EXERCISE AIM – Should the word "false" occur in a line of the records, copy that line.

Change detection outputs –
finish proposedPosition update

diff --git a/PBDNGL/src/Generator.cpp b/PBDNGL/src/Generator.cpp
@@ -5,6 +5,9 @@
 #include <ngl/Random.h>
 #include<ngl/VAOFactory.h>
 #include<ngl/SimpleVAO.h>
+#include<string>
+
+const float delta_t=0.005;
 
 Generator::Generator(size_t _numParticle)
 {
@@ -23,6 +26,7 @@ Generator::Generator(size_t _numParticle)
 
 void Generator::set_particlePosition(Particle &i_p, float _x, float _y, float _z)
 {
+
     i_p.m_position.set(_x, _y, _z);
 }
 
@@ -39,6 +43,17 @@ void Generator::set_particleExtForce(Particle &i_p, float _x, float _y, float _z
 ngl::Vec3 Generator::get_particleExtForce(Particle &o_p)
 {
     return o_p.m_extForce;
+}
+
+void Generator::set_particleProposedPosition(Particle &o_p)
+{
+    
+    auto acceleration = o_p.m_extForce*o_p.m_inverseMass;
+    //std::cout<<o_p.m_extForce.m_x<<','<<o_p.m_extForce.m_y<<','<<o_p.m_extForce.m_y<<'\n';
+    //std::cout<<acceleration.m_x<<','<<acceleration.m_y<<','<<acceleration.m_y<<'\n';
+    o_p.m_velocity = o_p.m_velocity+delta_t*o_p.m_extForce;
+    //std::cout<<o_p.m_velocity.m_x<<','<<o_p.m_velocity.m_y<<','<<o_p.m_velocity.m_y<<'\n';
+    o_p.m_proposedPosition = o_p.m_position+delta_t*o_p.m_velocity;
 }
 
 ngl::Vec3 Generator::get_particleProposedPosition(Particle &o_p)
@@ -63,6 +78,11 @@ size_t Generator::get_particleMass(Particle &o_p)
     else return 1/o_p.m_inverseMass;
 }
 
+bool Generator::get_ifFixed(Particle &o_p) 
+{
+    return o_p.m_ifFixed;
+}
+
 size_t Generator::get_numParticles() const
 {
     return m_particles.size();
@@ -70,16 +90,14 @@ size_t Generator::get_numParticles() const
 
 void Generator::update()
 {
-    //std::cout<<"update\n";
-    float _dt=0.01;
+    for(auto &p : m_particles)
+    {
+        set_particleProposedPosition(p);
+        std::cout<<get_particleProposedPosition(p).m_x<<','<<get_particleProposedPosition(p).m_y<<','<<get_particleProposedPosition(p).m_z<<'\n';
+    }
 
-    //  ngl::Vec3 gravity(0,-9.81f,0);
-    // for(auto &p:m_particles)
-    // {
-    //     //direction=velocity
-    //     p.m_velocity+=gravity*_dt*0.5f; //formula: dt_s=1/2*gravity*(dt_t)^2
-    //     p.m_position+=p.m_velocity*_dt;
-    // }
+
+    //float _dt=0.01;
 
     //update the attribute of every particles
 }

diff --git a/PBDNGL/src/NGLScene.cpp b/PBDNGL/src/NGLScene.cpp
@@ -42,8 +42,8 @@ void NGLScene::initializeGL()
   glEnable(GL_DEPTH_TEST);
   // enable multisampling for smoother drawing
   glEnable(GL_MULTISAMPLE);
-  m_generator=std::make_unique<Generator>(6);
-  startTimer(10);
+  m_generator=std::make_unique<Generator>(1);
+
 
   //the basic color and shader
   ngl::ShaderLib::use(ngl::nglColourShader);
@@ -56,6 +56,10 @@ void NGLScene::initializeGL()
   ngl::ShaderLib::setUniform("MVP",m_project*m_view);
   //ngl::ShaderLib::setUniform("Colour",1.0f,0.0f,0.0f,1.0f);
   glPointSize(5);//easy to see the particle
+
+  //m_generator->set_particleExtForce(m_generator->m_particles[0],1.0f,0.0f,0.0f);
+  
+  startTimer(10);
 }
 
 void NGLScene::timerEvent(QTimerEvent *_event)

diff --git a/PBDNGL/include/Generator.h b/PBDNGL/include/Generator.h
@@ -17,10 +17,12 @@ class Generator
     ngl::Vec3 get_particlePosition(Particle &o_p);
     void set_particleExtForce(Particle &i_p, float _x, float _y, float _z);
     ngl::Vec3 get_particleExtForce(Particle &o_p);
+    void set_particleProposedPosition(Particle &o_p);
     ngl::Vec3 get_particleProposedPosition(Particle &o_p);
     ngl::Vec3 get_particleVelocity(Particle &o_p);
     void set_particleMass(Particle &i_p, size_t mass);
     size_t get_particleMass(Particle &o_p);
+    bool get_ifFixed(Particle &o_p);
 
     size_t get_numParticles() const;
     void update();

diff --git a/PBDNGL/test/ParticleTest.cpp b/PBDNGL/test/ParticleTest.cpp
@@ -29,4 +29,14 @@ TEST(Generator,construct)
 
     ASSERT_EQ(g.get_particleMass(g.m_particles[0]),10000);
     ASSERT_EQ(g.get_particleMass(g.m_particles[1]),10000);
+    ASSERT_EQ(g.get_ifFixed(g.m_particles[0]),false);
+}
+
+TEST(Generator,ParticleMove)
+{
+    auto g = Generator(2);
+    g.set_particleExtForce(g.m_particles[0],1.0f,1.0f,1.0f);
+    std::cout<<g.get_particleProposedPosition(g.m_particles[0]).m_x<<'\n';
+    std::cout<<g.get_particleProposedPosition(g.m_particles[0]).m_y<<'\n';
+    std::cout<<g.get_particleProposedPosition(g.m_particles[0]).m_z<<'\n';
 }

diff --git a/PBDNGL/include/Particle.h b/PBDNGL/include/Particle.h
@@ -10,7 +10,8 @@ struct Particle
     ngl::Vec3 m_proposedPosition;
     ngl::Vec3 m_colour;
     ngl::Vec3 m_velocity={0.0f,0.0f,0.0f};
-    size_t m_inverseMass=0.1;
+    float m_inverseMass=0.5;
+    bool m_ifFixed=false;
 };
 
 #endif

WRITTEN SOLUTION –
+    ASSERT_EQ(g.get_ifFixed(g.m_particles[0]),false);
+    bool m_ifFixed=false;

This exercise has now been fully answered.